#### PROBLEM REQUIREMENTS:
State how many lines in this listing include the word "Control", and nothing else.
** Opening DATA EXTRACT block **
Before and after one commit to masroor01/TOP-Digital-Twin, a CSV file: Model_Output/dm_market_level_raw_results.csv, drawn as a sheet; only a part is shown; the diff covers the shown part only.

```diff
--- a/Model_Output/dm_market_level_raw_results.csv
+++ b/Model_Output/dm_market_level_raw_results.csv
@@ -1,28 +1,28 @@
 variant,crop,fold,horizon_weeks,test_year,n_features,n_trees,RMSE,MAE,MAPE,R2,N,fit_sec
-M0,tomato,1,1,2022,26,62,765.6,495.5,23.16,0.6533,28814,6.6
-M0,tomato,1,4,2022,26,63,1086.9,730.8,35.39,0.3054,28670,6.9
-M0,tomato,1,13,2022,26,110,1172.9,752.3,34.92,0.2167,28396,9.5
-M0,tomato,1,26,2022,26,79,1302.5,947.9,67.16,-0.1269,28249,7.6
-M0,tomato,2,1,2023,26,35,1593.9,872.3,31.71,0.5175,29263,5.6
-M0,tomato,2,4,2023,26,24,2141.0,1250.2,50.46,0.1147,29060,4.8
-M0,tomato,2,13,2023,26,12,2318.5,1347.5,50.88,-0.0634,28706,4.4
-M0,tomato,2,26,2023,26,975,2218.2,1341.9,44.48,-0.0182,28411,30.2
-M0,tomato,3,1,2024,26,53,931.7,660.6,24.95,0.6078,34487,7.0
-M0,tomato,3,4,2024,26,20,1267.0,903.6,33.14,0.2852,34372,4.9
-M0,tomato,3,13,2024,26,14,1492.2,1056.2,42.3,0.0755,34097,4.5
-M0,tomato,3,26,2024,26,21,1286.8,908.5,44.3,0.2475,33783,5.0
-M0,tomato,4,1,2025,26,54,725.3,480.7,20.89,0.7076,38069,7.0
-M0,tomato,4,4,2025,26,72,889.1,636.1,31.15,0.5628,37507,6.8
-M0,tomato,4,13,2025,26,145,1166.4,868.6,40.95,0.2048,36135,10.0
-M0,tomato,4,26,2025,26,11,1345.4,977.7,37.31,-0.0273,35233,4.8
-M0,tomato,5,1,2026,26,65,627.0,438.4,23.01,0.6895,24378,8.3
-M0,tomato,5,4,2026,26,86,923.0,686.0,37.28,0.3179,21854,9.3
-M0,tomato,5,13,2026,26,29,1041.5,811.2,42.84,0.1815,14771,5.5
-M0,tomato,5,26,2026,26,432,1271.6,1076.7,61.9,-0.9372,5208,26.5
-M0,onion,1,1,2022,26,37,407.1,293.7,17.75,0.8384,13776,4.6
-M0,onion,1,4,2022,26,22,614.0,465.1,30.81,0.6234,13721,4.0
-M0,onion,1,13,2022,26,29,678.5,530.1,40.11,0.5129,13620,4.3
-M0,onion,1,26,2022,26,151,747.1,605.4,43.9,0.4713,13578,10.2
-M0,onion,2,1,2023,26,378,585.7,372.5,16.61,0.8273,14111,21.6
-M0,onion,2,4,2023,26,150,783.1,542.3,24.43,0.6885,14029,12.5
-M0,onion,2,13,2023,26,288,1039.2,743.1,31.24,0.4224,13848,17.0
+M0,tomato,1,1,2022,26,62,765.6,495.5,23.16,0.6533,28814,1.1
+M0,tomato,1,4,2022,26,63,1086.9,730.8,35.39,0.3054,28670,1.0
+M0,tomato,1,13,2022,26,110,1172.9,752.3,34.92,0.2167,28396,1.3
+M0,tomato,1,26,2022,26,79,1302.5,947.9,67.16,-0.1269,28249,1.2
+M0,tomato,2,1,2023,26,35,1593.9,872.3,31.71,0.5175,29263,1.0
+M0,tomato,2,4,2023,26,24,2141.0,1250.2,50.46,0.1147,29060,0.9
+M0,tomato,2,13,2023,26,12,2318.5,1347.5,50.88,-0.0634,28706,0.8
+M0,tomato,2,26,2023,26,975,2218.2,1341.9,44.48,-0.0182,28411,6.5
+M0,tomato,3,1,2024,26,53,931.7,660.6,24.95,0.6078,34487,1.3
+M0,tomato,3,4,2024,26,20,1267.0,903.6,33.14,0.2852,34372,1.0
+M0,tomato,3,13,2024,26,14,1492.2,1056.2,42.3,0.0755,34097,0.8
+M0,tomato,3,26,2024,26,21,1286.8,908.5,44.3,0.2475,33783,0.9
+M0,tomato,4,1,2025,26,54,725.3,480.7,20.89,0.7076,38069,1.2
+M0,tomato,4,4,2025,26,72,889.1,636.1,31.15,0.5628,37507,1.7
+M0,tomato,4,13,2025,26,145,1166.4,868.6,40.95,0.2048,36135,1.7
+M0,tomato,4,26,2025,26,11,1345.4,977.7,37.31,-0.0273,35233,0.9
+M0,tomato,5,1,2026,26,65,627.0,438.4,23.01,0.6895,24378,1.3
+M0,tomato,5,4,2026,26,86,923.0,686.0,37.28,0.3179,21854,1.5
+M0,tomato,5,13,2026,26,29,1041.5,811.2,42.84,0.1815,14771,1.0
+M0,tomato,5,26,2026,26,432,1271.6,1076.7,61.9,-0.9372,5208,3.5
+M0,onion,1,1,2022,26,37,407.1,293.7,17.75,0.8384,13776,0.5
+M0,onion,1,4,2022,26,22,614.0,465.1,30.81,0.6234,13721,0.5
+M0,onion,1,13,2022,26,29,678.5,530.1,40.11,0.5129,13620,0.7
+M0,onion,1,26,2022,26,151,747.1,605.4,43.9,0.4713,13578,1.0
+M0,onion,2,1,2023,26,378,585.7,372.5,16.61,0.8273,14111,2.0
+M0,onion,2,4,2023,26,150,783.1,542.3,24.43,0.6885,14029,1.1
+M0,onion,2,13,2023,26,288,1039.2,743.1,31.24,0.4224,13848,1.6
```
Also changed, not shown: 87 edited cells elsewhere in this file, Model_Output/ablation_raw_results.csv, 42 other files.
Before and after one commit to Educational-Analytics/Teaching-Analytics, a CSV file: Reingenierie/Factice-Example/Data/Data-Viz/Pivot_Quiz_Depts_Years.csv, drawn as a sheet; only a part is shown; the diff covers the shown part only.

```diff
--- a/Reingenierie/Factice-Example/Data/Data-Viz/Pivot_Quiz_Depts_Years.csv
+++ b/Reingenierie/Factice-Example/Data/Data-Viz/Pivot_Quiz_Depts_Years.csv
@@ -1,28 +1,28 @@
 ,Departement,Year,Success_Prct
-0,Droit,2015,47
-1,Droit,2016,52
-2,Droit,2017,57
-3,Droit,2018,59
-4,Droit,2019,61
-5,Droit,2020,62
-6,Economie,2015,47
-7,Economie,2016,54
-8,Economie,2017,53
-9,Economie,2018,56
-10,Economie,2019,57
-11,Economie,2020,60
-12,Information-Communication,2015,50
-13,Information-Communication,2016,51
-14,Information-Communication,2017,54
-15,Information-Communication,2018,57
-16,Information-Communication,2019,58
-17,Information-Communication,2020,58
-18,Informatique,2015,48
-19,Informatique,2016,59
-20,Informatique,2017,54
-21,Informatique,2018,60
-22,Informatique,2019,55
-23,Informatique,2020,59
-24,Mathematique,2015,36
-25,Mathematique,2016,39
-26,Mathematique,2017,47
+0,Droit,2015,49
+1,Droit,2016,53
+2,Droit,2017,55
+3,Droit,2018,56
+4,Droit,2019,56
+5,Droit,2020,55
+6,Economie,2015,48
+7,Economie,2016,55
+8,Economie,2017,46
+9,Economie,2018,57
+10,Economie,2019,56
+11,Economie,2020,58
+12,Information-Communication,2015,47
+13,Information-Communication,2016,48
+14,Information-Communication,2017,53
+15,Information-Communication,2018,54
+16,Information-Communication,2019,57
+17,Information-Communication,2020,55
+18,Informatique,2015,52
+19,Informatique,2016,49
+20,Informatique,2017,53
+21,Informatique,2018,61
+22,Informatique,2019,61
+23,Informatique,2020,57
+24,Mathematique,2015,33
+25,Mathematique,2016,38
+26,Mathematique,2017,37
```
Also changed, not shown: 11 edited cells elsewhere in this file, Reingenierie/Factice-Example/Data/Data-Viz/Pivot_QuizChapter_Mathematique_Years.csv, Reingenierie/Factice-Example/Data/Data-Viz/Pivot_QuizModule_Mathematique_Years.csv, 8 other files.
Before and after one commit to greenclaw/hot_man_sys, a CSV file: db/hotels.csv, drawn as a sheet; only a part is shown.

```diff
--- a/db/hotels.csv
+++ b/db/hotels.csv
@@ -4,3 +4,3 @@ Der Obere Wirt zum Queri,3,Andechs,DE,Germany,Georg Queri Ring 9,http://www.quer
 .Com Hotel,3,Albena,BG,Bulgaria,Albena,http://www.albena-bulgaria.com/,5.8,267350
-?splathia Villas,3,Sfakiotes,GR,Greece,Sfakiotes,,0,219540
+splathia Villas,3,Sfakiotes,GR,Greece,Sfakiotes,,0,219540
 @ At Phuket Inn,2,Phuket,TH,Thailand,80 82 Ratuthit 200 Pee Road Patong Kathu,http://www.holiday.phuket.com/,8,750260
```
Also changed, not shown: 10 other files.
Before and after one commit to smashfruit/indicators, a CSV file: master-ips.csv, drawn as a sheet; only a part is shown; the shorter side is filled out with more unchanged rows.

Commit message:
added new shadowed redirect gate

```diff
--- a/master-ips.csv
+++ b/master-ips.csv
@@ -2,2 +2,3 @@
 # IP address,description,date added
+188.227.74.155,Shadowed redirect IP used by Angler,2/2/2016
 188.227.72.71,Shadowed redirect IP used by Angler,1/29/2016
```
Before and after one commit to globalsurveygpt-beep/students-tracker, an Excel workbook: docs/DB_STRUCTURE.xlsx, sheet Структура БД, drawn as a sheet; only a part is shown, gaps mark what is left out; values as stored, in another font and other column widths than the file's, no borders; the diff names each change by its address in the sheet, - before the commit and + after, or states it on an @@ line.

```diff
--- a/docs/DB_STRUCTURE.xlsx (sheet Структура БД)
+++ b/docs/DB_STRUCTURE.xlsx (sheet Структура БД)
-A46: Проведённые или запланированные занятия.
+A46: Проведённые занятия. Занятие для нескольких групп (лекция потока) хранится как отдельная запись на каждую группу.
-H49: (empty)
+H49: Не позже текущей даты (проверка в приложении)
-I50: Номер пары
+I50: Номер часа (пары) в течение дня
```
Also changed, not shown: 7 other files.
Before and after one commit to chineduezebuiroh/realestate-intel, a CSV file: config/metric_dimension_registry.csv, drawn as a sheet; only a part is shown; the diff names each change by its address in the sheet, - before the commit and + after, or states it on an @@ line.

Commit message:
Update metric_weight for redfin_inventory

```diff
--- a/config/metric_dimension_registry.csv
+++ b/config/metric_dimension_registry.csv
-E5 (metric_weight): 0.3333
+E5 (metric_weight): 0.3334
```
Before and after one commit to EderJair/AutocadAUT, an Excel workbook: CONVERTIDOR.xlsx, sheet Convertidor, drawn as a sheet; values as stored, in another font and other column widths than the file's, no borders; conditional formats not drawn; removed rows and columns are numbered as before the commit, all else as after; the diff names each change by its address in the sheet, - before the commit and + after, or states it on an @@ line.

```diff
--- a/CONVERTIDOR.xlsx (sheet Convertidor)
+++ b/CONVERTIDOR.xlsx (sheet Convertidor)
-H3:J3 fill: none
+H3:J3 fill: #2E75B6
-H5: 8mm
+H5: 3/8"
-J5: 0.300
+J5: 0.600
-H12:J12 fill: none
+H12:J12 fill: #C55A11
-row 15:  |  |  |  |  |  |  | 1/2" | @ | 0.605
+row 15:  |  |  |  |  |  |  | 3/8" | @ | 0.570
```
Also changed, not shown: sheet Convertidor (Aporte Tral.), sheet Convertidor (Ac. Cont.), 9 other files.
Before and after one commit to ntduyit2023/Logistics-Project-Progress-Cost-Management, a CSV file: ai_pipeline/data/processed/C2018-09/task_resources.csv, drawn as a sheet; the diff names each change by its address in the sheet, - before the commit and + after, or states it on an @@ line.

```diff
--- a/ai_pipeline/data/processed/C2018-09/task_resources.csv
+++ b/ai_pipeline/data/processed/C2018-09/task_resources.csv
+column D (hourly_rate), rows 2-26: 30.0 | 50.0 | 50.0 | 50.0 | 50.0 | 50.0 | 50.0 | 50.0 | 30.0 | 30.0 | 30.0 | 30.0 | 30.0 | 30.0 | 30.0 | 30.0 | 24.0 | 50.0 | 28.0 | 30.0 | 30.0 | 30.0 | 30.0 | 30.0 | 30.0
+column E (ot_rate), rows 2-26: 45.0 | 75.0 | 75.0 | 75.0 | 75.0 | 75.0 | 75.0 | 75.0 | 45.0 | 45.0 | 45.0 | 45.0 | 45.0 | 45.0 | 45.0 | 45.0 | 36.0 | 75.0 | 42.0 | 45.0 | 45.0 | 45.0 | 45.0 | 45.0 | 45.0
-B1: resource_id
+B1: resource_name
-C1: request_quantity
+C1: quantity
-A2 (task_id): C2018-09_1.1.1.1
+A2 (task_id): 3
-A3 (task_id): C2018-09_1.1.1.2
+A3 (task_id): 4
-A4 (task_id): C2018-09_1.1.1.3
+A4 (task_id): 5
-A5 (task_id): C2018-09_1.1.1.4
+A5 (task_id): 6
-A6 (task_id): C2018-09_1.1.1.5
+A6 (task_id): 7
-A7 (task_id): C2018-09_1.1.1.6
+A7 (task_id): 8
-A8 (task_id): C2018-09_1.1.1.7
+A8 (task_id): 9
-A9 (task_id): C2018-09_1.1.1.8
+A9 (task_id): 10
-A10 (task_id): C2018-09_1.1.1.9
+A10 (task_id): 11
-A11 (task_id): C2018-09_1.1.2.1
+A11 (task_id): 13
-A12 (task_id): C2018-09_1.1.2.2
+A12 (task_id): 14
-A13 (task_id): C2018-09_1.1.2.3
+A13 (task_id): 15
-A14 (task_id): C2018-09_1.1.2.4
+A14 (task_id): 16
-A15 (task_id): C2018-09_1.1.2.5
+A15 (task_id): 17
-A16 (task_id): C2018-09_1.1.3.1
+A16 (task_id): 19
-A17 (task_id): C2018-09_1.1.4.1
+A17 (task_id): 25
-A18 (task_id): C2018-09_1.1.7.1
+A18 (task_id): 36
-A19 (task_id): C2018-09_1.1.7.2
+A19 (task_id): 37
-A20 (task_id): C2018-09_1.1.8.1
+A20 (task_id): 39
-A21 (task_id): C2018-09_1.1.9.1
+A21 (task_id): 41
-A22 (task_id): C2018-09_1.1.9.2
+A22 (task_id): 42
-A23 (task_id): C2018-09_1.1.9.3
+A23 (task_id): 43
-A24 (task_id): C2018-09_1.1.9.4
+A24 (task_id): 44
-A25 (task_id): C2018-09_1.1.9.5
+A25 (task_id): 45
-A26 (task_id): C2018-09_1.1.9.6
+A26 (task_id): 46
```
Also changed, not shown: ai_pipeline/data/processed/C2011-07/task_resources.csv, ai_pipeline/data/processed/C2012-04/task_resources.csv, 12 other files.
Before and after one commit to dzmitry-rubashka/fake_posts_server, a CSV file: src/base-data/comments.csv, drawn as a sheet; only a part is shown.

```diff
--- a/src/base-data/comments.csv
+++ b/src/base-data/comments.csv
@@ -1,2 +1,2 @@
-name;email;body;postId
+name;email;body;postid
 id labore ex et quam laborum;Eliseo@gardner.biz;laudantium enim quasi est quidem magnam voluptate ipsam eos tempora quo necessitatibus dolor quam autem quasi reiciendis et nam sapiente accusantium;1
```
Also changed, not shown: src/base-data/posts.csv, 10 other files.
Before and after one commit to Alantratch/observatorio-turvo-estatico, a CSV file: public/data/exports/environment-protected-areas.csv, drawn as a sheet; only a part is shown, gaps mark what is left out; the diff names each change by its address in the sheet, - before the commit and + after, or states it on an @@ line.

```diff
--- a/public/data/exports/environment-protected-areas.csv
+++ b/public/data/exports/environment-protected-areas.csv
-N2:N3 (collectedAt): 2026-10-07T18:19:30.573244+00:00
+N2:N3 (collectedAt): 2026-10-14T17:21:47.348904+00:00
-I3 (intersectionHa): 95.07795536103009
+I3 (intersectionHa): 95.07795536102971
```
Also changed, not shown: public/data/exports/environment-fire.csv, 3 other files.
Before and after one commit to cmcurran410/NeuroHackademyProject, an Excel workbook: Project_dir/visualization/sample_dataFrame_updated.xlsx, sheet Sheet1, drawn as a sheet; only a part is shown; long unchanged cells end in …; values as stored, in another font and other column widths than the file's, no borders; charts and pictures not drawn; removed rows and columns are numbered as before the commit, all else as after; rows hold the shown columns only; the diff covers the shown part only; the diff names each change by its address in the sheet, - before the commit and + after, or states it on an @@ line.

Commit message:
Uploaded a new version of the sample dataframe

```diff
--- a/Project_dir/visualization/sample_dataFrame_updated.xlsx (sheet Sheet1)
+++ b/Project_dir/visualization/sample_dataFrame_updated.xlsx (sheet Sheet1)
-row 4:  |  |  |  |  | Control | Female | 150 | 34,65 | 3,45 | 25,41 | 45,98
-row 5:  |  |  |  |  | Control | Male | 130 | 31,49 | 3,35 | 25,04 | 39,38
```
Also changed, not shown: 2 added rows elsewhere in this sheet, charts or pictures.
** Closing DATA EXTRACT block **
#### SOLUTION TO THIS PROBLEM:
2